* [The task]: An exact copy of the listing is required, with its pictures removed.

* [Dataset]:
Segment Open
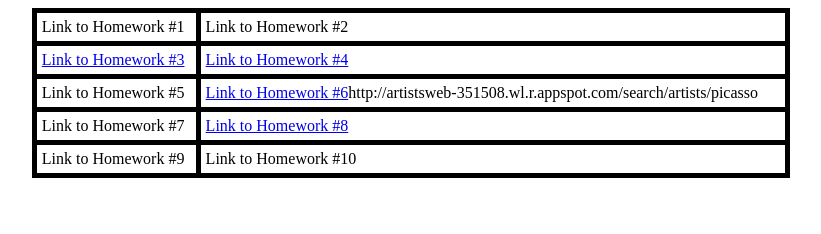
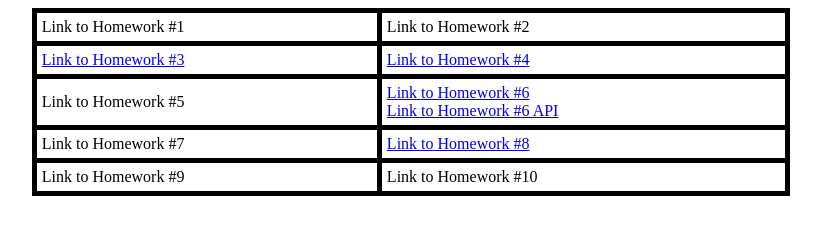
Before and after one commit to meghanaswamy1995/Web_Tech, a plain HTML site: page mpscontentsAbcdefgh.html in a window 1280 px wide. Shown: the whole page, without its empty margins (229-1050 px from the left). Drawn offline with Linux system fonts and the light colour scheme.

Commit message:
table of contents updated for HW6

```diff
--- a/mpscontentsAbcdefgh.html
+++ b/mpscontentsAbcdefgh.html
@@ -24,7 +24,10 @@ th, td {
   </tr>
   <tr>
     <td>Link to Homework #5</td>
-    <td><a href= "http://artistsweb-351508.wl.r.appspot.com/">Link to Homework #6</a>http://artistsweb-351508.wl.r.appspot.com/search/artists/picasso</td>
+    <td><a href= "http://artistsweb-351508.wl.r.appspot.com/">Link to Homework #6</a>
+        <br>
+         <a href= "http://artistsweb-351508.wl.r.appspot.com/search/artists/picasso">Link to Homework #6 API</a>
+    </td>
   </tr>
   <tr>
     <td>Link to Homework #7</td>
```
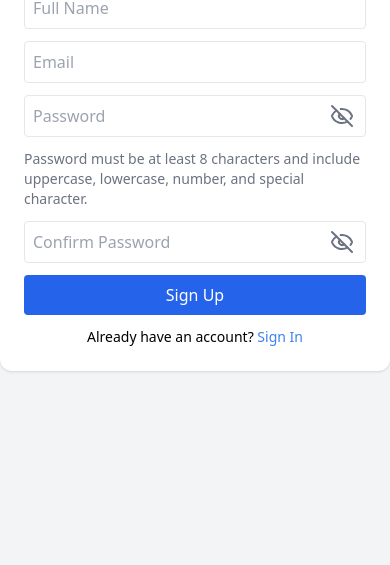
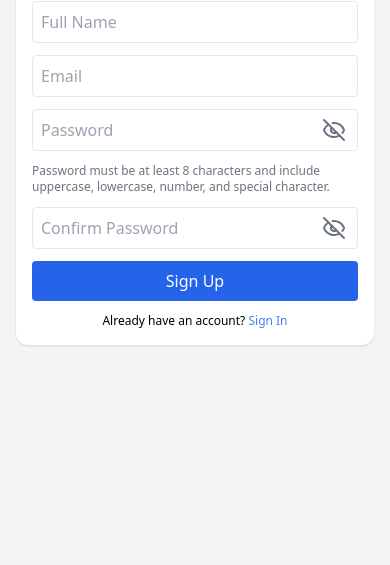
Before and after one commit to adewale90256/authentication-project, a plain HTML site: page signup.html in a window 390 px wide. Shown: the part 279-844 px from the top of the page. Drawn offline with nearby package versions, Linux system fonts and the light colour scheme.

Commit message:
Update Sign In, Sign Up, and Landing pages for mobile responsiveness

```diff
--- a/signup.html
+++ b/signup.html
@@ -7,23 +7,26 @@
     <script src="https://unpkg.com/lucide@latest"></script>
     <script src="https://cdn.tailwindcss.com"></script>
   </head>
-  <body class="flex items-center justify-center h-screen bg-gray-100">
-    <div class="w-full max-w-md p-6 bg-white rounded-xl shadow">
-      <h2 class="text-2xl font-bold text-center mb-4">Sign Up</h2>
+  <body class="flex items-center justify-center min-h-screen bg-gray-100 px-4">
+    <div
+      class="w-full max-w-md sm:max-w-lg p-4 sm:p-6 bg-white rounded-xl shadow"
+    >
+      <h2 class="text-xl sm:text-2xl font-bold text-center mb-4">Sign Up</h2>
+
       <form id="signupForm" class="space-y-3">
         <input
           type="text"
           id="fullName"
           placeholder="Full Name"
           required
-          class="w-full p-2 border rounded"
+          class="w-full p-2 sm:p-3 border rounded"
         />
         <input
           type="email"
           id="email"
           placeholder="Email"
           required
-          class="w-full p-2 border rounded"
+          class="w-full p-2 sm:p-3 border rounded"
         />
 
         <!-- Password field with toggle -->
@@ -33,7 +36,7 @@
             id="password"
             placeholder="Password"
             required
-            class="w-full p-2 border rounded pr-10"
+            class="w-full p-2 sm:p-3 border rounded pr-10"
           />
           <button
             type="button"
@@ -44,7 +47,8 @@
             <i data-lucide="eye" id="eyeOpenPass" class="hidden"></i>
           </button>
         </div>
-        <p class="text-sm text-gray-500 mb-2">
+
+        <p class="text-xs sm:text-sm text-gray-500 mb-2">
           Password must be at least 8 characters and include uppercase,
           lowercase, number, and special character.
         </p>
@@ -56,7 +60,7 @@
             id="confirmPassword"
             placeholder="Confirm Password"
             required
-            class="w-full p-2 border rounded pr-10"
+            class="w-full p-2 sm:p-3 border rounded pr-10"
           />
           <button
             type="button"
@@ -70,7 +74,7 @@
 
         <button
           type="submit"
-          class="w-full bg-blue-600 text-white py-2 rounded"
+          class="w-full bg-blue-600 text-white py-2 sm:py-3 rounded text-base sm:text-lg"
         >
           Sign Up
         </button>
@@ -79,7 +83,7 @@
       <!-- Message section -->
       <p id="signupMessage" class="mt-3 text-center hidden"></p>
 
-      <p class="mt-3 text-sm text-center">
+      <p class="mt-3 text-xs sm:text-sm text-center">
         Already have an account?
         <a href="index.html" class="text-blue-500">Sign In</a>
       </p>
```
Also changed, not shown: index.html (+9 -6 lines), landing.html (+10 -8 lines).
Segment Closed
* [Written response]:
Before and after one commit to meghanaswamy1995/Web_Tech, a plain HTML site: page mpscontentsAbcdefgh.html in a window 1280 px wide. Shown: the whole page, without its empty margins (229-1050 px from the left). Drawn offline with Linux system fonts and the light colour scheme.

Commit message:
table of contents updated for HW6

```diff
--- a/mpscontentsAbcdefgh.html
+++ b/mpscontentsAbcdefgh.html
@@ -24,7 +24,10 @@ th, td {
   </tr>
   <tr>
     <td>Link to Homework #5</td>
-    <td><a href= "http://artistsweb-351508.wl.r.appspot.com/">Link to Homework #6</a>http://artistsweb-351508.wl.r.appspot.com/search/artists/picasso</td>
+    <td><a href= "http://artistsweb-351508.wl.r.appspot.com/">Link to Homework #6</a>
+        <br>
+         <a href= "http://artistsweb-351508.wl.r.appspot.com/search/artists/picasso">Link to Homework #6 API</a>
+    </td>
   </tr>
   <tr>
     <td>Link to Homework #7</td>
```
Before and after one commit to adewale90256/authentication-project, a plain HTML site: page signup.html in a window 390 px wide. Shown: the part 279-844 px from the top of the page. Drawn offline with nearby package versions, Linux system fonts and the light colour scheme.

Commit message:
Update Sign In, Sign Up, and Landing pages for mobile responsiveness

```diff
--- a/signup.html
+++ b/signup.html
@@ -7,23 +7,26 @@
     <script src="https://unpkg.com/lucide@latest"></script>
     <script src="https://cdn.tailwindcss.com"></script>
   </head>
-  <body class="flex items-center justify-center h-screen bg-gray-100">
-    <div class="w-full max-w-md p-6 bg-white rounded-xl shadow">
-      <h2 class="text-2xl font-bold text-center mb-4">Sign Up</h2>
+  <body class="flex items-center justify-center min-h-screen bg-gray-100 px-4">
+    <div
+      class="w-full max-w-md sm:max-w-lg p-4 sm:p-6 bg-white rounded-xl shadow"
+    >
+      <h2 class="text-xl sm:text-2xl font-bold text-center mb-4">Sign Up</h2>
+
       <form id="signupForm" class="space-y-3">
         <input
           type="text"
           id="fullName"
           placeholder="Full Name"
           required
-          class="w-full p-2 border rounded"
+          class="w-full p-2 sm:p-3 border rounded"
         />
         <input
           type="email"
           id="email"
           placeholder="Email"
           required
-          class="w-full p-2 border rounded"
+          class="w-full p-2 sm:p-3 border rounded"
         />
 
         <!-- Password field with toggle -->
@@ -33,7 +36,7 @@
             id="password"
             placeholder="Password"
             required
-            class="w-full p-2 border rounded pr-10"
+            class="w-full p-2 sm:p-3 border rounded pr-10"
           />
           <button
             type="button"
@@ -44,7 +47,8 @@
             <i data-lucide="eye" id="eyeOpenPass" class="hidden"></i>
           </button>
         </div>
-        <p class="text-sm text-gray-500 mb-2">
+
+        <p class="text-xs sm:text-sm text-gray-500 mb-2">
           Password must be at least 8 characters and include uppercase,
           lowercase, number, and special character.
         </p>
@@ -56,7 +60,7 @@
             id="confirmPassword"
             placeholder="Confirm Password"
             required
-            class="w-full p-2 border rounded pr-10"
+            class="w-full p-2 sm:p-3 border rounded pr-10"
           />
           <button
             type="button"
@@ -70,7 +74,7 @@
 
         <button
           type="submit"
-          class="w-full bg-blue-600 text-white py-2 rounded"
+          class="w-full bg-blue-600 text-white py-2 sm:py-3 rounded text-base sm:text-lg"
         >
           Sign Up
         </button>
@@ -79,7 +83,7 @@
       <!-- Message section -->
       <p id="signupMessage" class="mt-3 text-center hidden"></p>
 
-      <p class="mt-3 text-sm text-center">
+      <p class="mt-3 text-xs sm:text-sm text-center">
         Already have an account?
         <a href="index.html" class="text-blue-500">Sign In</a>
       </p>
```
Also changed, not shown: index.html (+9 -6 lines), landing.html (+10 -8 lines).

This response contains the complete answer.